[Source data]
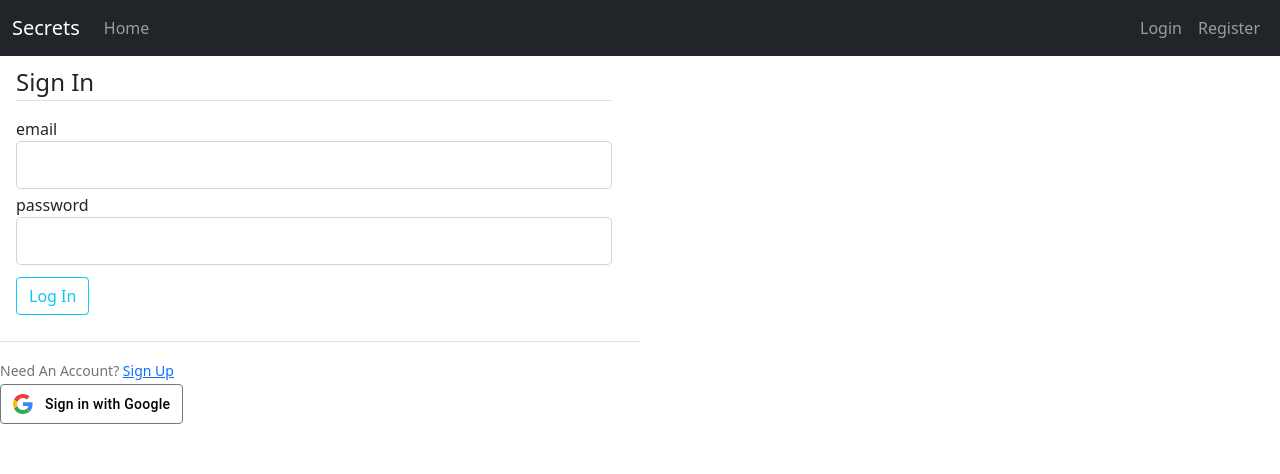
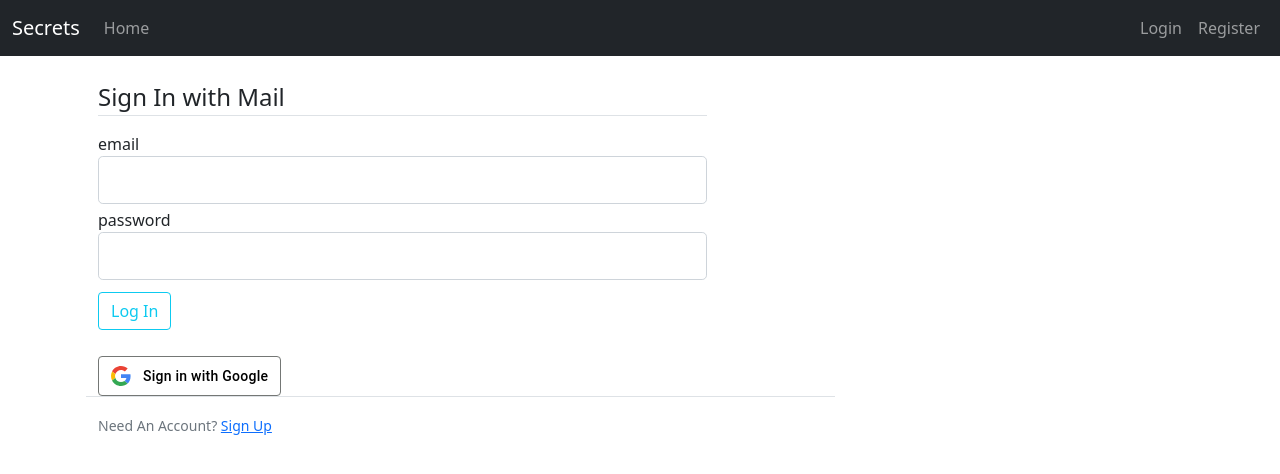
Before and after one commit to ravilladhaneesh/secrets-app, a Flask app: page /login in a window 1280 px wide. Shown: the top 474 px of the page. Run offline with Flask 3, Linux system fonts and the light colour scheme.

Commit message:
Update UI to change sign-in-with-google placing

```diff
--- a/secrets_app/static/main.css
+++ b/secrets_app/static/main.css
@@ -106,6 +106,22 @@ body {
 
 }
 
+.login {
+  margin-left: auto;
+  margin-right: auto;
+}
+
+/* .login div{
+  margin-left: 2px;
+} */
+
+.login div .google-sign-in{
+  padding-left: 1rem;
+}
+
+.login .need-account{
+  padding-left: 1rem;
+}
 
 .input-fields .input-field{
   width: 20%;
--- a/secrets_app/templates/login.html
+++ b/secrets_app/templates/login.html
@@ -1,12 +1,15 @@
 {% extends "layout.html" %}
 {% block content %}
+    <div class="login container">
         <div class="row content-section">
-        <div class="col-6">
+            <div class="col-7">
                 <form class="form" action="#" method="POST">
                     {{ form.hidden_tag() }}
                     <fieldset>
 
-                    <legend class="border-bottom mb-3">Sign In</legend>
+                        <legend class="border-bottom mb-3">
+                            Sign In with Mail
+                        </legend>
 
                         <div class="mb-1 form-group">
                             {{ form.email.label(class='form-control-label') }}
@@ -43,13 +46,9 @@
                 </form>
             </div>
         </div>
-    <div class="row">
-        <div class="col-6 border-top pt-3">
-            <small class="text-muted">
-                Need An Account? <a class="ml-2" href="{{ url_for('accounts.register') }}">Sign Up</a>
-            </small>
-        </div>
-    </div>
+        <div class="sign-in-options">
+            <div class="google-sign-in">
+                <span>
                     <button class="gsi-material-button">
                         <a href="{{url_for('accounts.oauth2_authorize', provider='google')}}" style="text-decoration: none; color: black;">
                             <div class="gsi-material-button-state"></div>
@@ -68,4 +67,17 @@
                             </div>
                         </a>
                     </button>
+                </span>
+            </div>
+        </div>
+        <div class="row need-account">
+            <div class="col-8 border-top pt-3">
+                <small class="text-muted">
+                    Need An Account? <a class="ml-2" href="{{ url_for('accounts.register') }}">Sign Up</a>
+                </small>
+            </div>
+        </div>
+    </div>
+
+
 {% endblock content %}
```
Also changed, not shown: 2 other files. Lines whose indentation alone changed are shown as unchanged.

What the task asks :: Repeat the data exactly, without the pictures.

Response area ::
Before and after one commit to ravilladhaneesh/secrets-app, a Flask app: page /login in a window 1280 px wide. Shown: the top 474 px of the page. Run offline with Flask 3, Linux system fonts and the light colour scheme.

Commit message:
Update UI to change sign-in-with-google placing

```diff
--- a/secrets_app/static/main.css
+++ b/secrets_app/static/main.css
@@ -106,6 +106,22 @@ body {
 
 }
 
+.login {
+  margin-left: auto;
+  margin-right: auto;
+}
+
+/* .login div{
+  margin-left: 2px;
+} */
+
+.login div .google-sign-in{
+  padding-left: 1rem;
+}
+
+.login .need-account{
+  padding-left: 1rem;
+}
 
 .input-fields .input-field{
   width: 20%;
--- a/secrets_app/templates/login.html
+++ b/secrets_app/templates/login.html
@@ -1,12 +1,15 @@
 {% extends "layout.html" %}
 {% block content %}
+    <div class="login container">
         <div class="row content-section">
-        <div class="col-6">
+            <div class="col-7">
                 <form class="form" action="#" method="POST">
                     {{ form.hidden_tag() }}
                     <fieldset>
 
-                    <legend class="border-bottom mb-3">Sign In</legend>
+                        <legend class="border-bottom mb-3">
+                            Sign In with Mail
+                        </legend>
 
                         <div class="mb-1 form-group">
                             {{ form.email.label(class='form-control-label') }}
@@ -43,13 +46,9 @@
                 </form>
             </div>
         </div>
-    <div class="row">
-        <div class="col-6 border-top pt-3">
-            <small class="text-muted">
-                Need An Account? <a class="ml-2" href="{{ url_for('accounts.register') }}">Sign Up</a>
-            </small>
-        </div>
-    </div>
+        <div class="sign-in-options">
+            <div class="google-sign-in">
+                <span>
                     <button class="gsi-material-button">
                         <a href="{{url_for('accounts.oauth2_authorize', provider='google')}}" style="text-decoration: none; color: black;">
                             <div class="gsi-material-button-state"></div>
@@ -68,4 +67,17 @@
                             </div>
                         </a>
                     </button>
+                </span>
+            </div>
+        </div>
+        <div class="row need-account">
+            <div class="col-8 border-top pt-3">
+                <small class="text-muted">
+                    Need An Account? <a class="ml-2" href="{{ url_for('accounts.register') }}">Sign Up</a>
+                </small>
+            </div>
+        </div>
+    </div>
+
+
 {% endblock content %}
```
Also changed, not shown: 2 other files. Lines whose indentation alone changed are shown as unchanged.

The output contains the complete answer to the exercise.